It could cost a developer thousands to dig and dump the affected soil, which also affects the environment. Landfill sites charge a high price as they need a separate area to control its growth. With limited space available, they need to charge a premium.

‘Dig and bury’ on site is another popular method, but while it is effective at removing the weed it restricts the use of available land for development. The other issue is that the Japanese Knotweed remains on site.

Another effective method is stem injection – but this can take around three years to work. So, developers or homeowners may have to delay their plans until they are sure the weed has been dealt with.

Our Eraginate® process

At ATG Group, we are passionate about finding sustainable answers to environmental issues. We have developed the Eraginate® process. It is not only quick, it is more cost effective, which is why so many construction companies and developers choose it.

We can offer an insurance-backed warranty for up to 10 years, so in the unlikely event of the weed returning, we will deal with it within that time.

Our process includes cutting down the knotweed and excavating the roots. We screen the soil and handpick the biggest roots, which are suitably disposed of. We use approved chemicals to treat the remaining knotweed in the soil.

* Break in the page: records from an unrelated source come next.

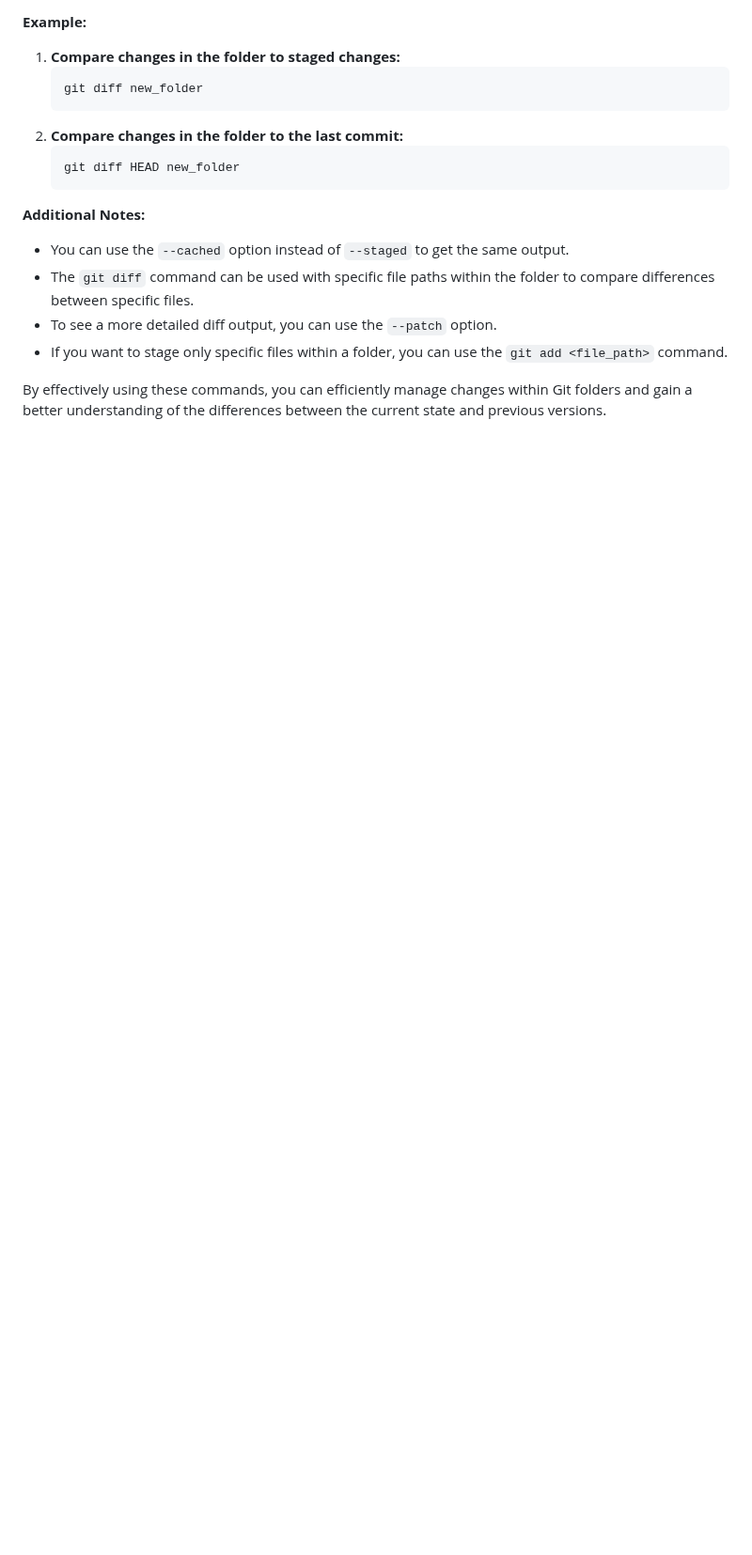
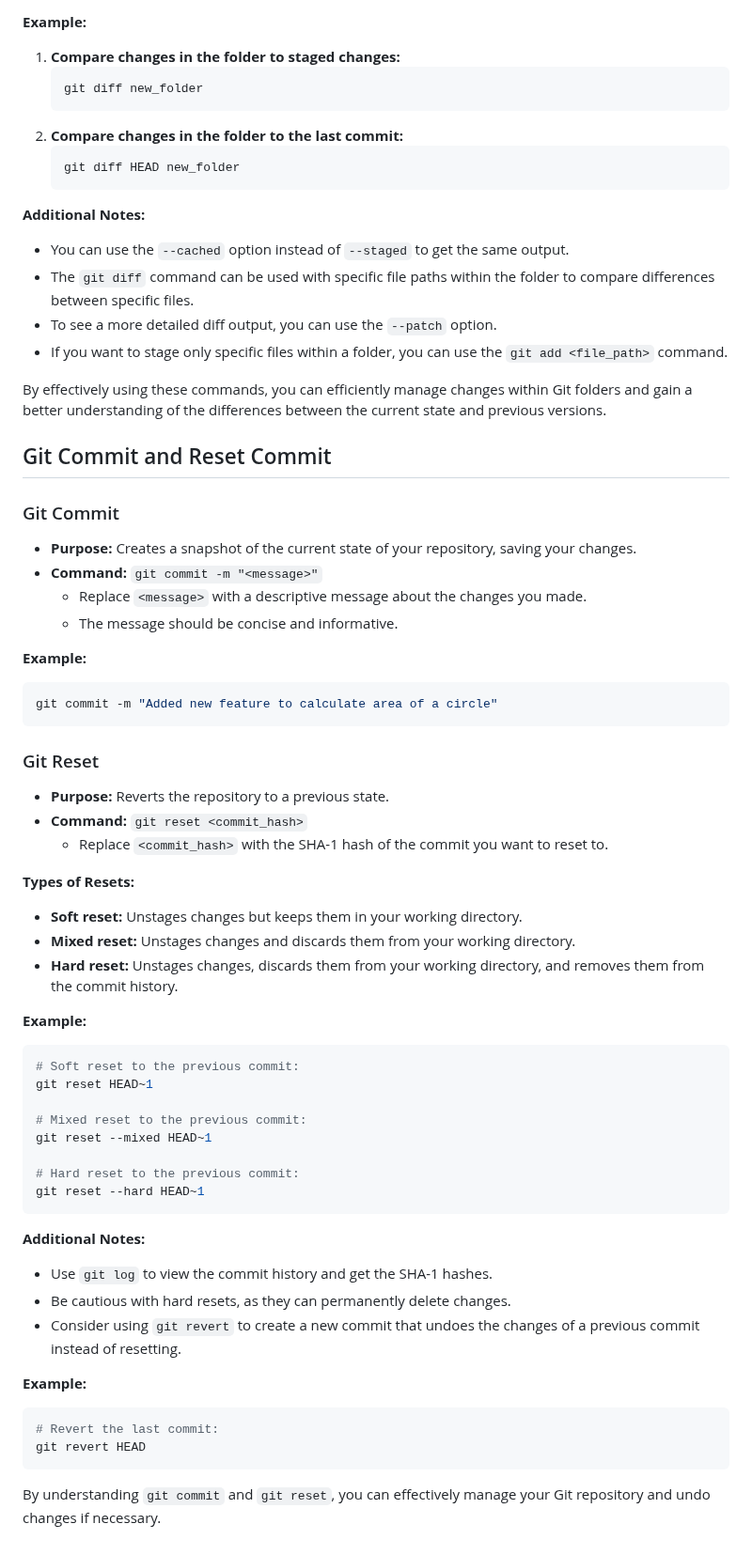
Before and after one commit to sanu151/git-tutorial, a Markdown page: README.md, the part around the change. Shown at 94% size. GitHub-like rendering; blank space fills up the shorter version.

````diff
--- a/README.md
+++ b/README.md
@@ -320,3 +320,51 @@ By effectively using `git status` and `git diff`, you can gain a better understa
 - If you want to stage only specific files within a folder, you can use the `git add <file_path>` command.
 
 By effectively using these commands, you can efficiently manage changes within Git folders and gain a better understanding of the differences between the current state and previous versions.
+
+## Git Commit and Reset Commit
+
+### Git Commit
+* **Purpose:** Creates a snapshot of the current state of your repository, saving your changes.
+* **Command:** `git commit -m "<message>"`
+  - Replace `<message>` with a descriptive message about the changes you made.
+  - The message should be concise and informative.
+
+**Example:**
+```bash
+git commit -m "Added new feature to calculate area of a circle"
+```
+
+### Git Reset
+* **Purpose:** Reverts the repository to a previous state.
+* **Command:** `git reset <commit_hash>`
+  - Replace `<commit_hash>` with the SHA-1 hash of the commit you want to reset to.
+
+**Types of Resets:**
+* **Soft reset:** Unstages changes but keeps them in your working directory.
+* **Mixed reset:** Unstages changes and discards them from your working directory.
+* **Hard reset:** Unstages changes, discards them from your working directory, and removes them from the commit history.
+
+**Example:**
+```bash
+# Soft reset to the previous commit:
+git reset HEAD~1
+
+# Mixed reset to the previous commit:
+git reset --mixed HEAD~1
+
+# Hard reset to the previous commit:
+git reset --hard HEAD~1
+```
+
+**Additional Notes:**
+* Use `git log` to view the commit history and get the SHA-1 hashes.
+* Be cautious with hard resets, as they can permanently delete changes.
+* Consider using `git revert` to create a new commit that undoes the changes of a previous commit instead of resetting.
+
+**Example:**
+```bash
+# Revert the last commit:
+git revert HEAD
+```
+
+By understanding `git commit` and `git reset`, you can effectively manage your Git repository and undo changes if necessary.
````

Once completed, the remaining soil, which is eradicated of knotweed, can be used on-site as backfill or in gardens and landscaped areas. 

For full details of the process, visit our Japanese Knotweed page.

• If you are a developer or have commercial land that contains Japanese Knotweed, contact one of our experts today